Meanwhile, the energy in Auburn is decidedly negative following the team’s better-than-Tennessee (but still unsatisfactory) 4-2 start, with some fans directing their fury at coach Gus Malzahn.
Whether the blame should fall on him or not is a completely different debate, but the fact remains that some are frustrated with the state of the Auburn program. Don’t expect many fans to come to his defense if the Tigers slip up again this weekend.
So, does this mean the Vols can finally come away with a conference win? Probably not, but it’s hard to tell with Auburn these days.
Auburn has an edge in the series | Photo courtesy Auburn Athletics
The Tigers lead the overall series 28-21-3, and have won the last six straight—the most recent a 55-23 beatdown in 2013 when quarterback Nick Marshall and running back Tre Mason made for a deadly combination. Marshall found the end zone through the air, and had even more success on the ground, rushing for 214 yards and two more scores. Meanwhile, Mason accumulated 117 rushing yards and three touchdowns.
The last time Tennessee came away victorious was in 1999 when Phillip Fulmer led the Vols to a 24-0 victory over Tommy Tuberville.
Since neither of these teams are in the national championship hunt, this game may not have the hype of past meetings such as when No. 5 Tennessee visited No. 3 Auburn in 1990, but will tell the world a whole lot about both teams and their coaches.
This most likely won’t be a game of fireworks or big plays, but it may offer a glimpse into the future direction of both these programs.

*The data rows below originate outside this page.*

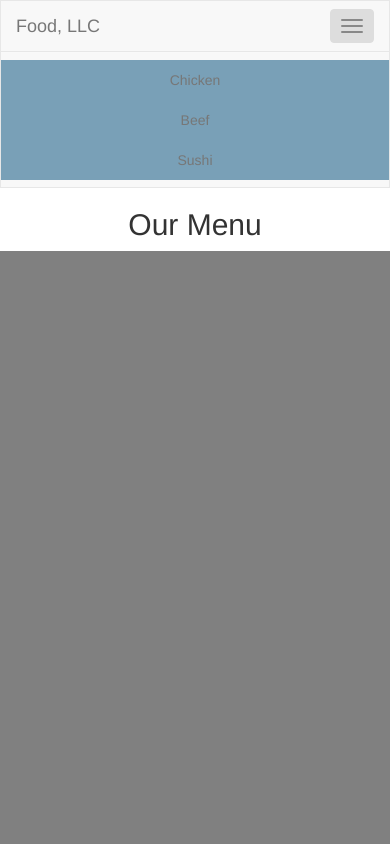
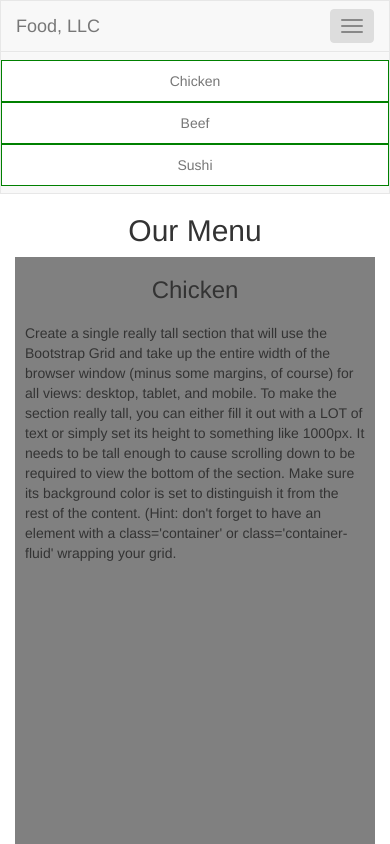
Before and after one commit to cs50Mu/coursera-frontend, a plain HTML site: page module3-solution/index.html in a window 390 px wide. Both pictures are taken after a click on the button "Toggle navigation". Shown: the top 844 px of the page. Drawn offline with Linux system fonts and the light colour scheme.

Commit message:
add padding for section

```diff
--- a/module3-solution/css/styles.css
+++ b/module3-solution/css/styles.css
@@ -2,11 +2,24 @@
     text-align: center;
 }
 
+#collapsable-nav >ul li {
+    border: 1px solid green;
+}
+
 #collapsable-nav > ul {
-    background-color: #79a0b7;
+    background-color: white;
 }
 
 section {
     background-color: grey;
     height: 1000px;
+    background-clip: content-box;
 }
+
+section > h3 {
+    text-align: center;
+}
+
+section > p {
+    padding: 10px;
+}
--- a/module3-solution/index.html
+++ b/module3-solution/index.html
@@ -45,6 +45,8 @@
     <div class="container-fluid">
         <div class="row">
             <section class="col-xs-12">
+                <h3>Chicken</h3>
+                <p>Create a single really tall section that will use the Bootstrap Grid and take up the entire width of the browser window (minus some margins, of course) for all views: desktop, tablet, and mobile. To make the section really tall, you can either fill it out with a LOT of text or simply set its height to something like 1000px. It needs to be tall enough to cause scrolling down to be required to view the bottom of the section. Make sure its background color is set to distinguish it from the rest of the content. (Hint: don't forget to have an element with a class='container' or class='container-fluid' wrapping your grid.</p>
             </section>
         </div>
     </div>
```
Also changed, not shown: 1 other file.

For the viewers sake, let’s just all hope this game has a more telling conclusion than the 1990 game, which ended in a 26-26 tie. H&A
Kickoff time for Tennessee and Auburn is 11 a.m. CDT on The SEC Network.
This article was originally posted by Hall & Arena.